The executive director of Alabama Public Television was fired recently, reportedly for refusing to air a series of DVDs by David Barton, a Religious Right pseudo-historian in Texas.

Allan Pizzato was abruptly let go in June when he resisted pressure from members of the Alabama Educational Television Commission to air the Barton material. Alabama PBS Deputy Director Pauline Howland was fired at the same time.

Barton, who runs a group called WallBuilders in Aledo, Texas, insists that the United States was founded to be a “Christian nation” and that church-state separation is a “myth.” His work has been solidly debunked by scholars, but his videos and literature remain popular with the Religious Right.

Pizzato and Howland were not given a reason for their firing, but Howland told the blog Current.org that earlier this year, Commissioner Rodney Herring, an Opelika chiropractor, began pressuring Pizzato to air a 10-part series by Barton on America’s “Christian” roots.

Pizzato balked – and that may explain why he’s out of a job. Howland said that Pizzato and others on the staff had “grave concerns” about the content of the Barton DVDs. They felt the series was overtly religious and designed to advocate a certain political point of view.

In July, Pizzato filed a lawsuit over the matter. He claims that the seven-member board violated Alabama’s open-meetings laws when it fired him and that Commission Chairman Ferris Stephens is serving on the commission illegally. (Stephens is an assistant attorney general for the state, and Pizzato says state law forbids government employees from serving on the commission.)

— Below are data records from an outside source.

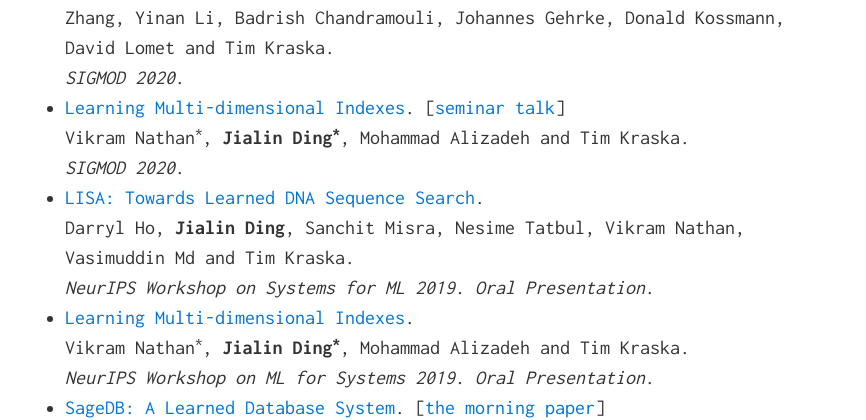
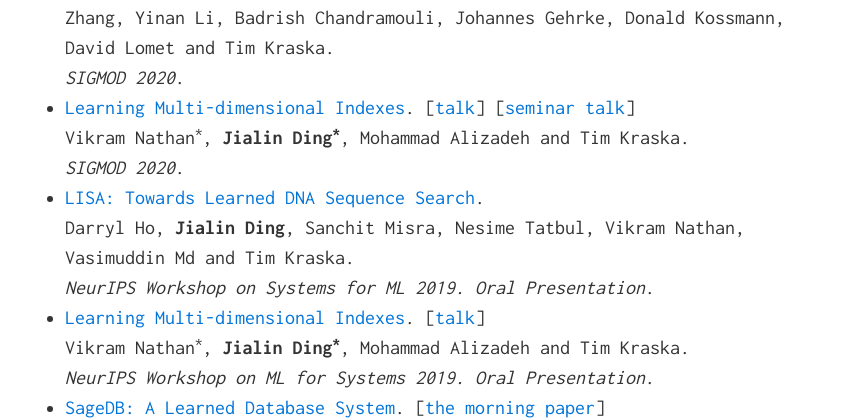
Before and after one commit to jialinding/jialinding.github.io, a Jekyll site: the page built from index.md, in a window 1280 px wide. Shown: the part 668-1088 px from the top of the page, without its empty margins (205-1071 px from the left). Built offline with Jekyll 4.4.1, drawn with Linux system fonts in a browser that asks for light colours.

Commit message:
Update: May 2020

```diff
--- a/index.md
+++ b/index.md
@@ -22,13 +22,13 @@ My [CV](/cv.pdf).
 - [ALEX: An Updatable Adaptive Learned Index](https://www.microsoft.com/en-us/research/uploads/prod/2020/04/MSRAlexTechnicalReport.pdf). <br>
 **Jialin Ding**, Umar Farooq Minhas, Jia Yu, Chi Wang, Jaeyoung Do, Hantian Zhang, Yinan Li, Badrish Chandramouli, Johannes Gehrke, Donald Kossmann, David Lomet and Tim Kraska. <br>
 *SIGMOD 2020*.
-- [Learning Multi-dimensional Indexes](https://arxiv.org/pdf/1912.01668.pdf). [[seminar talk](https://drive.google.com/file/d/13D6f_f7N018Cim4_crL0NJkjWAuKOjHg/view)]<br>
+- [Learning Multi-dimensional Indexes](https://arxiv.org/pdf/1912.01668.pdf). [[talk](https://slideslive.com/38922481/contributed-talk-3-learning-multidimensional-indexes)] [[seminar talk](https://drive.google.com/file/d/13D6f_f7N018Cim4_crL0NJkjWAuKOjHg/view)]<br>
 Vikram Nathan<sup>\*</sup>, **Jialin Ding<sup>\*</sup>**, Mohammad Alizadeh and Tim Kraska. <br>
 *SIGMOD 2020*.
 - [LISA: Towards Learned DNA Sequence Search](https://arxiv.org/pdf/1910.04728.pdf). <br>
 Darryl Ho, **Jialin Ding**, Sanchit Misra, Nesime Tatbul, Vikram Nathan, Vasimuddin Md and Tim Kraska. <br>
 *NeurIPS Workshop on Systems for ML 2019. Oral Presentation*.
-- [Learning Multi-dimensional Indexes](http://mlforsystems.org/accepted_papers.html). <br>
+- [Learning Multi-dimensional Indexes](http://mlforsystems.org/accepted_papers.html). [[talk](https://slideslive.com/38922481/contributed-talk-3-learning-multidimensional-indexes)]<br>
 Vikram Nathan<sup>\*</sup>, **Jialin Ding<sup>\*</sup>**, Mohammad Alizadeh and Tim Kraska. <br>
 *NeurIPS Workshop on ML for Systems 2019. Oral Presentation*.
 - [SageDB: A Learned Database System](http://cidrdb.org/cidr2019/papers/p117-kraska-cidr19.pdf). [[the morning paper](https://blog.acolyer.org/2019/01/16/sagedb-a-learned-database-system/)]<br>
```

Howland is also said to be considering litigation. A statement from a law firm representing her said she was fired “without notice, reason or cause.”

Stephens denied that Pizzato and Howland were let go over their refusal to air the Barton DVDs.

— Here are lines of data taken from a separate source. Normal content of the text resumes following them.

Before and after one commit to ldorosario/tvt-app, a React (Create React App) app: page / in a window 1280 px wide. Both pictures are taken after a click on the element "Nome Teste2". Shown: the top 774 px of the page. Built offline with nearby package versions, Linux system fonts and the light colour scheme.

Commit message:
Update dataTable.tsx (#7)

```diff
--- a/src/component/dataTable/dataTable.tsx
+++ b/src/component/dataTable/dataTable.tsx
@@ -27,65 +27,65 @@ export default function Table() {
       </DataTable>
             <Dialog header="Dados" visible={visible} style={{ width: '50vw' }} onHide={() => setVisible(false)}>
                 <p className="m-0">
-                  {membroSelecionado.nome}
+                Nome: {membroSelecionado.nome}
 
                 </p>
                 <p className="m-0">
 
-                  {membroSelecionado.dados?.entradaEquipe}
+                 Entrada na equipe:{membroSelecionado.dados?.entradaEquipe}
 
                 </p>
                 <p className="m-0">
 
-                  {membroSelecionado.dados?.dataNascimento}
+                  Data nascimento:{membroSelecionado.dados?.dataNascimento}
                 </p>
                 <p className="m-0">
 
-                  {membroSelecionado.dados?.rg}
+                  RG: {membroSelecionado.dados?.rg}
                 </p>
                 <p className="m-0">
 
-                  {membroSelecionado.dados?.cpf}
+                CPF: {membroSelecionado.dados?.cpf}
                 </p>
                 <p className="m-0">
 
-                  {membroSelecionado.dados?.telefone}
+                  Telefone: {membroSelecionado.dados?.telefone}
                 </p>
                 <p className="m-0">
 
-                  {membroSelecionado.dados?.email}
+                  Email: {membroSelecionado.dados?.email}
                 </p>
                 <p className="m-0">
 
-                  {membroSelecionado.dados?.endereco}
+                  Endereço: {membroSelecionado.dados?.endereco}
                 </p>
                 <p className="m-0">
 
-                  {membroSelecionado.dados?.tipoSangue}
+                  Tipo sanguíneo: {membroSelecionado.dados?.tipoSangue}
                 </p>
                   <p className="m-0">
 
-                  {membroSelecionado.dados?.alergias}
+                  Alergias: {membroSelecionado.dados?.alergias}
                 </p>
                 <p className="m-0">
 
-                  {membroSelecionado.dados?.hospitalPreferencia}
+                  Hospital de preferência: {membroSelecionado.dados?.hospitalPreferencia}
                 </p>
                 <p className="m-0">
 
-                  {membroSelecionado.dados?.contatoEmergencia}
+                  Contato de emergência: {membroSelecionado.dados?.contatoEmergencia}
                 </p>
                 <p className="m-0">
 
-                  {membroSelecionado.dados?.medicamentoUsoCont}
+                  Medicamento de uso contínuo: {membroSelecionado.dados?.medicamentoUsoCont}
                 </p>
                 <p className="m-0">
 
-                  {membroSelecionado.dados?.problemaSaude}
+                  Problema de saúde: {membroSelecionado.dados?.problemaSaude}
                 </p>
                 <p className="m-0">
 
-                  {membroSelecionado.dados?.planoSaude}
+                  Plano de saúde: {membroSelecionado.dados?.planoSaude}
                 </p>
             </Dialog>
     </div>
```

When the Birmingham News asked Stephens if Alabama Public Television was going to air the Barton series, he replied, “We may suggest things to whoever the director is, but that’s really not our role to start ordering things like that…. Down the road, there may be some innovative programming, but right now, there is none.”

Stephens insisted that Pizzato was let go because the commission wanted new leadership.

Barton, meanwhile, continues to dodge efforts to hold him accountable. He has ignored requests that he appear in public forums with critics Warren Throckmorton of Grove City College and John Fea, a professor of American history at Messiah College.

In one case, Truth in Action Ministries, a Florida group founded by the late TV preacher D. James Kennedy, asked Barton to appear on a radio show after Fea was interviewed. Barton still refused – even though Truth in Action is favorable to his view.